Professors Krishna Reddy and Sybil Derrible are part of a select four collaborative research teams that were awarded seed grants from the Illinois Innovation Network (IIN), led by the University of Illinois System.
IIN is a system of university-community-industry hubs throughout the state. The hubs use a combination of research, public-private partnerships, entrepreneurship, and workforce training programs to spur economic development across Illinois. The four grants are part of the Sustaining Illinois program, which is focused on the economy, health, and social well-being.
Reddy is working with Mahdi Vaezi, an assistant professor of engineering technology at Northern Illinois University, on a project to improve municipal solid waste management.

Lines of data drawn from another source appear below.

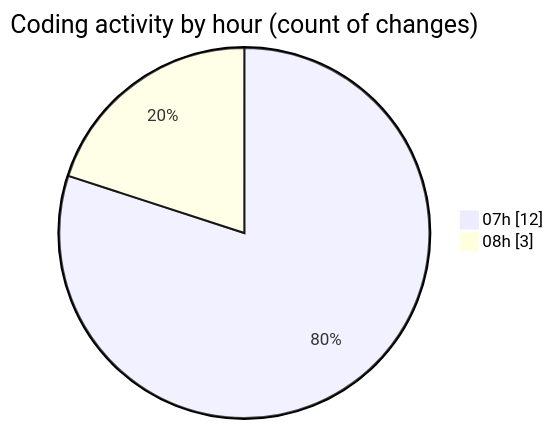
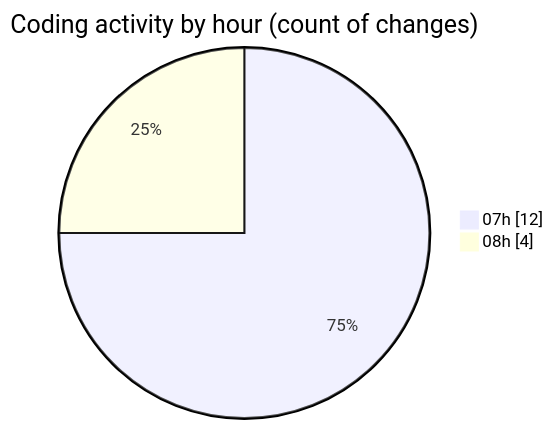
The second of 2 diagrams in 2025-06-19/app__container_registration-app__calm-app__/README.md (seballot/code-tracking), drawn with Mermaid before and after one commit. The commit also changed other lines of this file and 1 other file, not shown here.

````diff
--- a/2025-06-19/app__container_registration-app__calm-app__/README.md
+++ b/2025-06-19/app__container_registration-app__calm-app__/README.md
@@ -33,6 +34,6 @@
 ```mermaid
 pie showData
 title Coding activity by hour (count of changes)
 "07h" : 12
-"08h" : 3
+"08h" : 4
 ```
````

Their framework will lay out optimal locations for waste-management facilities and ways to use new technologies to convert waste into valuable products, while taking economic feasibility and social and environmental factors into account.
Reddy noted that Illinois generates nearly one ton of municipal solid waste per person each year — 19 percent more than the U.S. average, and only 35 percent of which is recycled. To reduce the amount headed for the landfill, “a new integrated framework is needed” that integrates all key decision-making factors and brings benefits across the board: to government, industries, investors and communities.
Derrible is collaborating with Moira Zellner, associate professor of urban planning and policy at UIC, and John Murphy, a research associate professor of anthropology at Northern Illinois University, on a project called Sustainable urban-regional modeling network (SURe Modeling).
The team is planning to establish a network of researchers to examine how large cities are connected to smaller urban areas in their regions. The research will include modeling of coupled social and ecological systems to explore sustainable pathways for the greater Chicago region.
Derrible explained the research team’s intent: “As the famous management consultant Peter Drucker said, ‘If you can’t measure it, you can’t improve it.’ Modeling how cities interact between themselves and with the environment is extremely challenging. Fortunately, we live in a region that is full of incredibly smart people. This grant will help us establish a network of researchers to work on this common goal.”